> [Task input]
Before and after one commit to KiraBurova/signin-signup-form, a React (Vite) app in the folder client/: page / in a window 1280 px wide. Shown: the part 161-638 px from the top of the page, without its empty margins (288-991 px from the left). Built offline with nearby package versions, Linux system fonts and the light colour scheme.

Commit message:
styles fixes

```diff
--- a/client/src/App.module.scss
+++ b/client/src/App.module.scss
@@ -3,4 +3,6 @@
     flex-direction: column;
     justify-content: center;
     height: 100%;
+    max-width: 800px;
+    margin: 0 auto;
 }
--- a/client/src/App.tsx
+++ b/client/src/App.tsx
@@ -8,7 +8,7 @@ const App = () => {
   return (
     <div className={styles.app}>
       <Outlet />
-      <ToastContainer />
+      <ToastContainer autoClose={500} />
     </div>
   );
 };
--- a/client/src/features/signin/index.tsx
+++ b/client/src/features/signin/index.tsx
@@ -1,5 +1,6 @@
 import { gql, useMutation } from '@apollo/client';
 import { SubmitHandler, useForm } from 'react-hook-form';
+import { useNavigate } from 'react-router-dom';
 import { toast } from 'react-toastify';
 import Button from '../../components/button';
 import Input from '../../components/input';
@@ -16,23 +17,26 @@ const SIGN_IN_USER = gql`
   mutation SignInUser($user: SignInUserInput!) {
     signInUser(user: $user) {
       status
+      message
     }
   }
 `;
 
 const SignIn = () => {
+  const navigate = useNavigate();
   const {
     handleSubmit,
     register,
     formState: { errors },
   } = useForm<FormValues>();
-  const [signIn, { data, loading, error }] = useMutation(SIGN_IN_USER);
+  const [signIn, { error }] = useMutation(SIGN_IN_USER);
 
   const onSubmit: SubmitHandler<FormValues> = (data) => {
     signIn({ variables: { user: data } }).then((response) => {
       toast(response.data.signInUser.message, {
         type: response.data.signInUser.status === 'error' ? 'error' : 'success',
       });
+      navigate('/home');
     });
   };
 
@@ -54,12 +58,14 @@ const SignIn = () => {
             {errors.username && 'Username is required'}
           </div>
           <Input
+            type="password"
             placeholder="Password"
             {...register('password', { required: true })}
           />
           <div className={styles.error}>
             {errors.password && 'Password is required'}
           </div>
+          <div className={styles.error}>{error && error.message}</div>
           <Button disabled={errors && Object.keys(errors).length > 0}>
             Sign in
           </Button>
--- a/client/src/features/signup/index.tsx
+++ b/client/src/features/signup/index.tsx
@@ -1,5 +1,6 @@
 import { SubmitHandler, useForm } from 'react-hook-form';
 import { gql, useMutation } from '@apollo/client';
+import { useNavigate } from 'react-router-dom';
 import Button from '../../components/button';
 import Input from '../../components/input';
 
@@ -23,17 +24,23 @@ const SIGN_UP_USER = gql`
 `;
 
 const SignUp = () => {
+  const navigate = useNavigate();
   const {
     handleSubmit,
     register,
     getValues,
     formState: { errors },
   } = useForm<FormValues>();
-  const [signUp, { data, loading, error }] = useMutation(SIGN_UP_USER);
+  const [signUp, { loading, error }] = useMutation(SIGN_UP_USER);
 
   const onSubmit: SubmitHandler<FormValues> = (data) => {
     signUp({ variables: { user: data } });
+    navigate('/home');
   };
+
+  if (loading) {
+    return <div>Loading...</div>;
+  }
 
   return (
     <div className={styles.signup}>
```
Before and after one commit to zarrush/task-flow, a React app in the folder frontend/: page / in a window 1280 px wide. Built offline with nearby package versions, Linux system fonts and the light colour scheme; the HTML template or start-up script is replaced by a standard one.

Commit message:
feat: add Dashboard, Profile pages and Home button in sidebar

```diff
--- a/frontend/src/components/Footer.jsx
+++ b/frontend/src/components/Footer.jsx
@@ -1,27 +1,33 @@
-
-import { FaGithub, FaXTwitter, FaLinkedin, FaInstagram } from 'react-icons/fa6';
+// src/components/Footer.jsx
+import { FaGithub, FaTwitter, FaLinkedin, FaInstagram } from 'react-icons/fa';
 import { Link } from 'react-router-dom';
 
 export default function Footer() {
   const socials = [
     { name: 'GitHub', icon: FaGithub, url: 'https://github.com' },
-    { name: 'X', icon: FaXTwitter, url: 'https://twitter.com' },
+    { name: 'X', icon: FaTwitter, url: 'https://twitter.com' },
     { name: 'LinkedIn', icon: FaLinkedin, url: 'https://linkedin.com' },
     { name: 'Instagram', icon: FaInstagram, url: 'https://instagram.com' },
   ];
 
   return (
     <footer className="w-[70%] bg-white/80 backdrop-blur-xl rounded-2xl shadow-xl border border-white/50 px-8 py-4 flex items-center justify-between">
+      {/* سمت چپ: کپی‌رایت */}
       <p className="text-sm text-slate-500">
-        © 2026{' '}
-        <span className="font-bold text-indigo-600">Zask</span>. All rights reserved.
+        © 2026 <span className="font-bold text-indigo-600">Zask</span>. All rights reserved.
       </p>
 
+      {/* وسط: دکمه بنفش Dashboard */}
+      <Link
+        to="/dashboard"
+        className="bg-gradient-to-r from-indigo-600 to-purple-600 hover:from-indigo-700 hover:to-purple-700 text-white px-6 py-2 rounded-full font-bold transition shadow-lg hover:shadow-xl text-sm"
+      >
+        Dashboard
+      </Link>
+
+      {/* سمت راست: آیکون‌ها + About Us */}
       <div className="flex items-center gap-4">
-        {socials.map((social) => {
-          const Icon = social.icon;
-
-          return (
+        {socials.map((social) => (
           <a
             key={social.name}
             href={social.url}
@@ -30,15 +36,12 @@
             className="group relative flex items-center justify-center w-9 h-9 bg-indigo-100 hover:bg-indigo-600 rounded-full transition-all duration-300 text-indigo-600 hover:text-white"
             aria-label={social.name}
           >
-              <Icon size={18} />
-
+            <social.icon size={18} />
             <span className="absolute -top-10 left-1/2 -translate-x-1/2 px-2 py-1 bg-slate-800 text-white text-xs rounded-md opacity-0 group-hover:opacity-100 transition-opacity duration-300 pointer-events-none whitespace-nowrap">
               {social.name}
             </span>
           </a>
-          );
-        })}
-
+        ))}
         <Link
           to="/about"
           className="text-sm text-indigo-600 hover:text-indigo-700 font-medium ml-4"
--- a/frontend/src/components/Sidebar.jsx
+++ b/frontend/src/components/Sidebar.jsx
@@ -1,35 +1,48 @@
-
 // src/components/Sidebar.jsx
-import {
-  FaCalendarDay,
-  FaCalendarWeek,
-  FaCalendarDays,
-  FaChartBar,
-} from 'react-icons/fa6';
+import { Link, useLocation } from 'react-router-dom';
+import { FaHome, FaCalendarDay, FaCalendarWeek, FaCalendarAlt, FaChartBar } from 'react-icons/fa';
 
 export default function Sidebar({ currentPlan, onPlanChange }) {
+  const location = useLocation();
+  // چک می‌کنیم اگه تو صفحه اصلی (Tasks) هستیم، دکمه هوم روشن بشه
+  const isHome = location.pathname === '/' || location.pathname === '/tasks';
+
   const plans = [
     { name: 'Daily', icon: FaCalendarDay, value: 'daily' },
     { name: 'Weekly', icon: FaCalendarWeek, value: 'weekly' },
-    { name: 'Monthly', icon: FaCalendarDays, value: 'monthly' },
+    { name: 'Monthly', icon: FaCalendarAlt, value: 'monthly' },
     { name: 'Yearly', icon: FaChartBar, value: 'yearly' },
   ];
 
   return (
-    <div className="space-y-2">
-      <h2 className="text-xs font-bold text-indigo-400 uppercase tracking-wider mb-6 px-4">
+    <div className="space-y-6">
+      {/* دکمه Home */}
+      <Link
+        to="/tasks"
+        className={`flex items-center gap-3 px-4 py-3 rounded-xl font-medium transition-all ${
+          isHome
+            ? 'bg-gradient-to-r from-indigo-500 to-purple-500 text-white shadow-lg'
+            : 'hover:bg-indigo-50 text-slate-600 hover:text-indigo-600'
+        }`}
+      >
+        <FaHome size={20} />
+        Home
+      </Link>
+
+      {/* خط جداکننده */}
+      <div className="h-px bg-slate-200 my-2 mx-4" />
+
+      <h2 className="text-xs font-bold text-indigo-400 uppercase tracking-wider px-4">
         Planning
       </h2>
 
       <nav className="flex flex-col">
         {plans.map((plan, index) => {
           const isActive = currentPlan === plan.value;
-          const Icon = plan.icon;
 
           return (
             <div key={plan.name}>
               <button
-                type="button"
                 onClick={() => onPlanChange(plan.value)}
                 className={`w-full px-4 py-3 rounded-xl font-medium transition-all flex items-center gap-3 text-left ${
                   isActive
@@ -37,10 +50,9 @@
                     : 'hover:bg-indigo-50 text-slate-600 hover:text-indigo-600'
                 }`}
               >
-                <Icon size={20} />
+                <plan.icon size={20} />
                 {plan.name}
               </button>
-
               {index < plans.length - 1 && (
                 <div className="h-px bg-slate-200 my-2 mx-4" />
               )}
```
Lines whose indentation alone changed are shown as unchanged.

> [Task statement] Pick out and copy the lines of the entries that hold the string "Monthly".

> [Exercise result]
-    { name: 'Monthly', icon: FaCalendarDays, value: 'monthly' },
+    { name: 'Monthly', icon: FaCalendarAlt, value: 'monthly' },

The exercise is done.